For many landowners, CRP is a matter of compromise. “We shouldn’t forget, it also had the desired effect of leading to higher crop prices due to a reduction of cropland acres,” explained Zach, Nebraska agriculture program manager. “CRP should get more credit for helping the agriculture industry in the state rebound from the farm crisis of the 1980s. Say CRP to any landowner and most citizens, they know what you’re talking about. If it wasn’t a successful program, that recognition wouldn’t be there.”
David Barnick grew up pheasant hunting with his brothers and dad in the southwest portion of the North Dakota. “CRP fields were everywhere, and so were the pheasants,” he said. In an effort to immerse his four children in the sport, Barnick worked with his local Pheasants Forever representative, Rachel Bush, to determine what CRP practices would best fit his farming operation.
“Pheasant and wildlife populations have multiplied more than I hoped,” explained Barnick, who opted to put unproductive areas of his crop fields – spots where he was losing money annually – into CRP. “I’m ‘farming the best and conserving the rest.’ I have saved thousands of dollars by enrolling land in CRP.” 
The USDA and FSA offer over 40 different CRP practices that are included in both general and Continuous signup perios. The program continues to evolve to meet the needs and concerns of farmers, ranchers, and landowners and remains relevant in various geographic regions. CCRP practices are particularly popular because they can be implemented at any time when acres are available for that specific practice, and often provide additional incentives.
  The USDA is conducting a general signup for the longstanding Conservation Reserve Program (CRP) from December 1, 2015, through February 26, 2016. The general signup overlaps with CRP’s 30th anniversary, celebrating the most successful private lands conservation program in the country.

For more information on how to enroll in CRP or for a list of CRP practices and their benefits, contact your local Pheasants Forever Farm Bill biologist or visit the USDA’s website.
“If we need to adapt the program in the future or gain more acres,” said Inglis, Pheasants Forever’s governmental affairs director, “we need our nation's farmers, ranchers, and landowners to share success stories and tell how CRP benefits them, their land, and our communities.”
CRP is turning 30. Spread the good news. Share your stories: #CRPis30 #CRPworks

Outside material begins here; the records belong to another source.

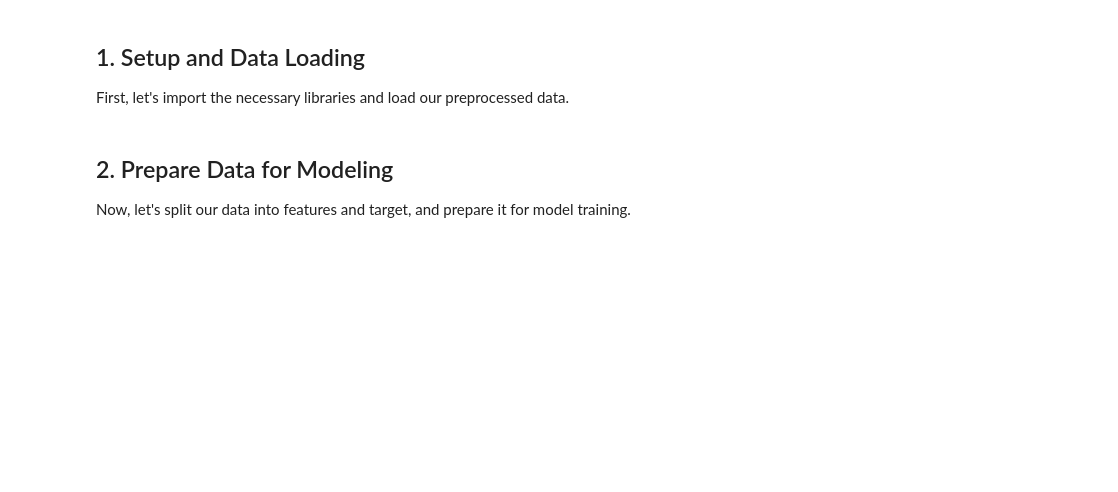
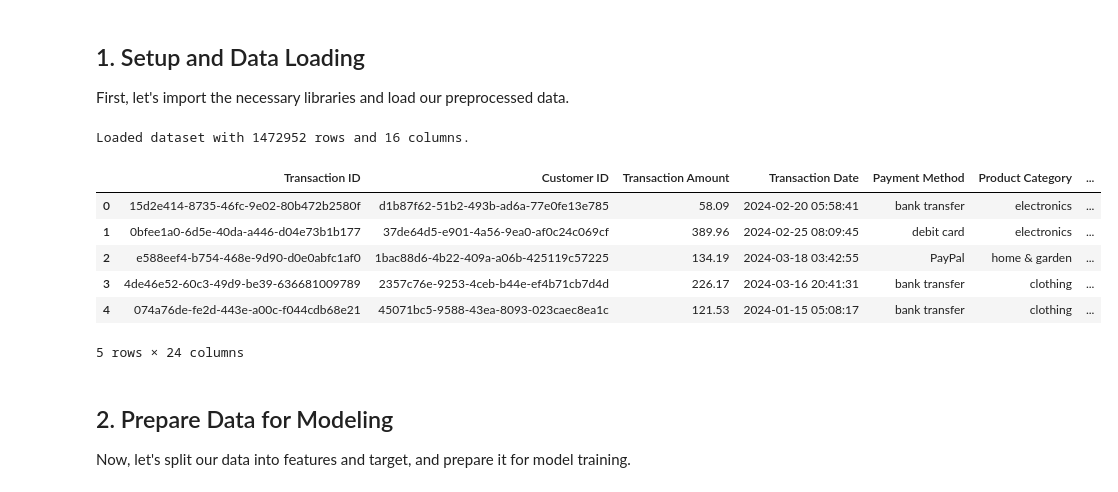
Before and after one commit to zahemen9900/ecomm-fraud-detection, a Jupyter notebook: notebooks/02_baseline_model_development.ipynb, the cells around one changed output. Saved outputs shown, nothing was run; the diff lists cells and outputs as text; code cells hidden in the pictures; blank space fills up the shorter version.

```diff
--- a/notebooks/02_baseline_model_development.ipynb
+++ b/notebooks/02_baseline_model_development.ipynb
@@ -67,22 +67,31 @@ sns.set_context("notebook", font_scale=1.2)
 # %%
 # Load the data
 data_path = get_data_path()
 file_paths = [
     os.path.join(data_path, 'Fraudulent_E-Commerce_Transaction_Data.csv'),
     os.path.join(data_path, 'Fraudulent_E-Commerce_Transaction_Data_2.csv')
 ]
 
 # For initial model development, we'll use the smaller dataset
 # In production, you would use the full dataset
-df = load_data(file_paths[1])
+df = load_data(file_paths[0])
 print(f"Loaded dataset with {df.shape[0]} rows and {df.shape[1]} columns.")
 
 # Clean and preprocess
 df_cleaned = clean_data(df)
 df_engineered = engineer_features(df_cleaned)
 
 # Display the first few rows to verify preprocessing
 df_engineered.head()
+# %% [output]
+Loaded dataset with 1472952 rows and 16 columns.
+|  | Transaction ID | Customer ID | Transaction Amount | Transaction Date | Payment Method | Product Category | ... |
+| 0 | 15d2e414-8735-46fc-9e02-80b472b2580f | d1b87f62-51b2-493b-ad6a-77e0fe13e785 | 58.09 | 2024-02-20 05:58:41 | bank transfer | electronics | ... |
+| 1 | 0bfee1a0-6d5e-40da-a446-d04e73b1b177 | 37de64d5-e901-4a56-9ea0-af0c24c069cf | 389.96 | 2024-02-25 08:09:45 | debit card | electronics | ... |
+| 2 | e588eef4-b754-468e-9d90-d0e0abfc1af0 | 1bac88d6-4b22-409a-a06b-425119c57225 | 134.19 | 2024-03-18 03:42:55 | PayPal | home & garden | ... |
+| 3 | 4de46e52-60c3-49d9-be39-636681009789 | 2357c76e-9253-4ceb-b44e-ef4b71cb7d4d | 226.17 | 2024-03-16 20:41:31 | bank transfer | clothing | ... |
+| 4 | 074a76de-fe2d-443e-a00c-f044cdb68e21 | 45071bc5-9588-43ea-8093-023caec8ea1c | 121.53 | 2024-01-15 05:08:17 | bank transfer | clothing | ... |
+5 rows × 24 columns
 # %% [markdown]
 ## 2. Prepare Data for Modeling
 
```
Also changed, not shown: parts of 8 cells of this notebook, 2 other files.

Story by Jack Hennessy. Jack is the author of the blog “Braising the Wild.” Follow him on Twitter @WildGameJack or on Facebook at
Photo Credits: Pete Berthelson, Pheasants Forever / Roger Hill / Logan Hinners, Pheasants Forever / NRCS Photo Gallery